→ **To do**: Report how many lines below include "photo", giving the figure alone.
*** Exercise inputs
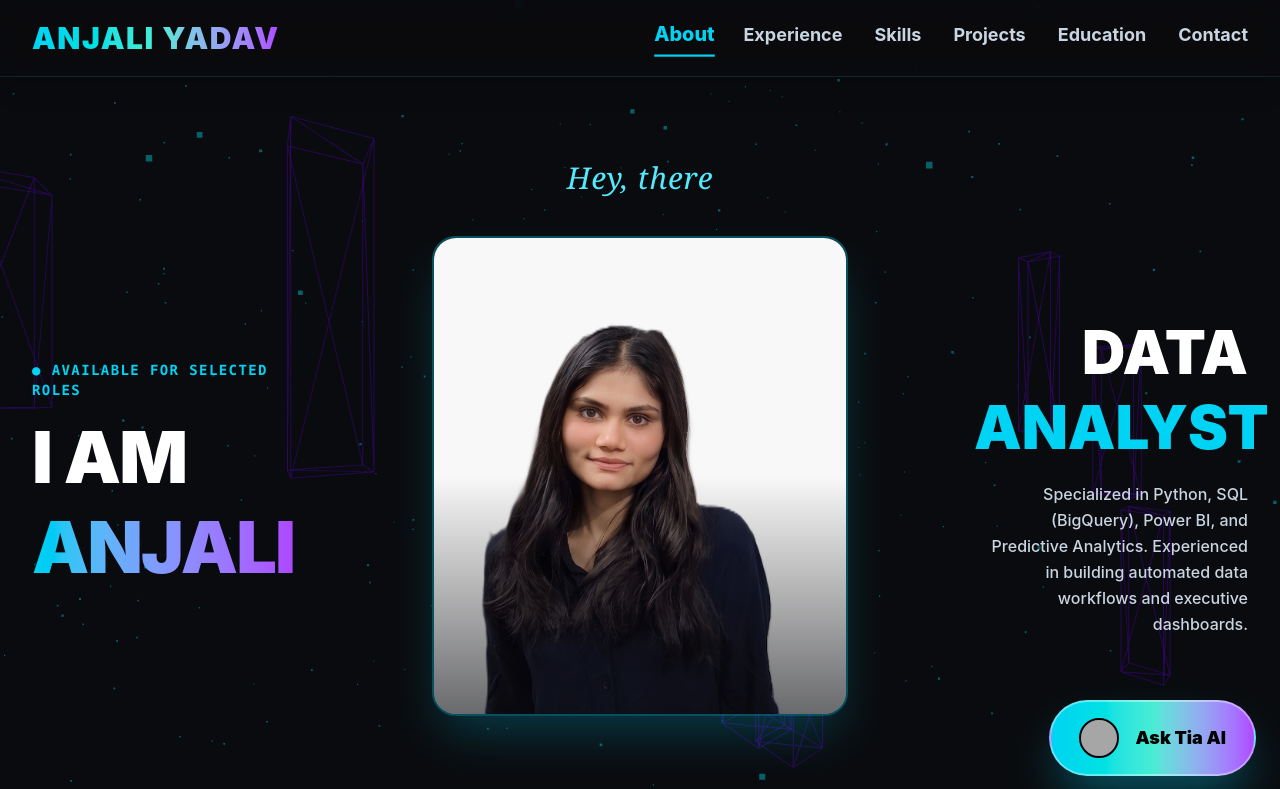
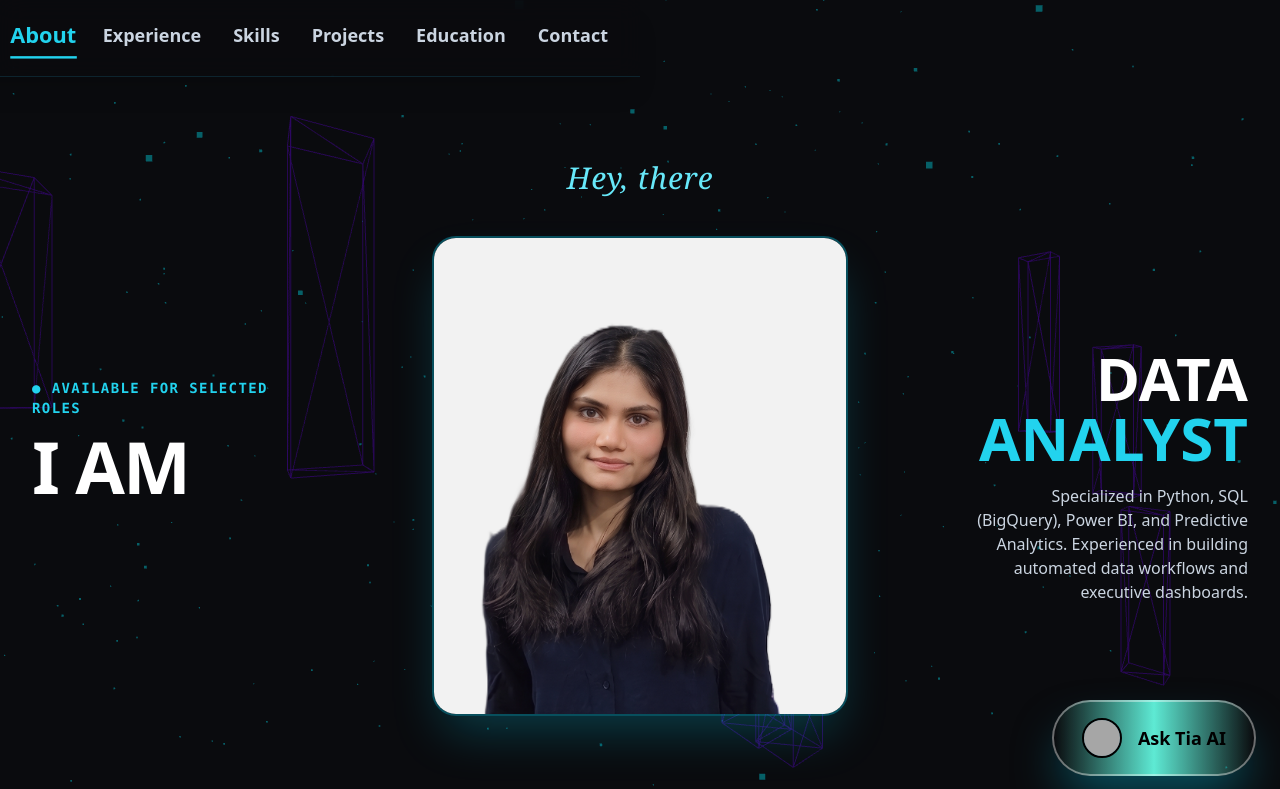
Before and after one commit to AnjaliAnalytics/PORTFOLIO, a React (Vite) app: page / in a window 1280 px wide. Shown: the top 789 px of the page. Built offline with nearby package versions, Linux system fonts and the light colour scheme; grey boxes are pictures that could not be loaded.

Commit message:
Update portfolio code and fix relative photo path

```diff
--- a/index.html
+++ b/index.html
@@ -2,11 +2,13 @@
 <html lang="en">
   <head>
     <meta charset="UTF-8" />
-    <link rel="icon" type="image/svg+xml" href="/favicon.svg" />
+    <link rel="icon" type="image/svg+xml" href="./favicon.svg" />
     <meta name="viewport" content="width=device-width, initial-scale=1.0" />
     <title>Anjali Yadav Portfolio</title>
+    <!-- Tailwind CSS CDN for 100% Reliable Styles on GitHub Pages -->
+    <script src="https://cdn.tailwindcss.com"></script>
   </head>
-  <body>
+  <body class="bg-[#0A0B0E] text-slate-100">
     <div id="root"></div>
     <script type="module" src="/src/main.jsx"></script>
   </body>
--- a/package.json
+++ b/package.json
@@ -25,6 +25,7 @@
     "@types/react": "^19.2.18",
     "@types/react-dom": "^19.2.7",
     "@vitejs/plugin-react": "^6.1.1",
+    "gh-pages": "^6.3.0",
     "oxlint": "^1.81.0",
     "tailwindcss": "^4.3.3",
     "vite": "^8.3.0"
--- a/src/Portfolio.jsx
+++ b/src/Portfolio.jsx
@@ -376,7 +376,7 @@ const Portfolio = () => {
           <div className="lg:col-span-6 flex justify-center my-4 lg:my-0">
             <div className="relative group w-72 sm:w-80 md:w-[26rem] h-[22rem] sm:h-[26rem] md:h-[30rem] rounded-3xl overflow-hidden border-2 border-cyan-500/40 shadow-2xl shadow-cyan-500/30 hover:scale-105 transition duration-500">
               <img
-                src="/photo.png"
+                src="./photo.png"
                 onError={(e) => { e.target.src = "https://images.unsplash.com/photo-1573496359142-b8d87734a5a2?auto=format&fit=crop&q=80&w=800"; }}
                 alt="Anjali Yadav Profile"
                 className="w-full h-full object-cover object-top filter brightness-95 contrast-105"
```
Also changed, not shown: 1 other file (tests, documents, lock files or other folders).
******
→ **Finished exercise**: 4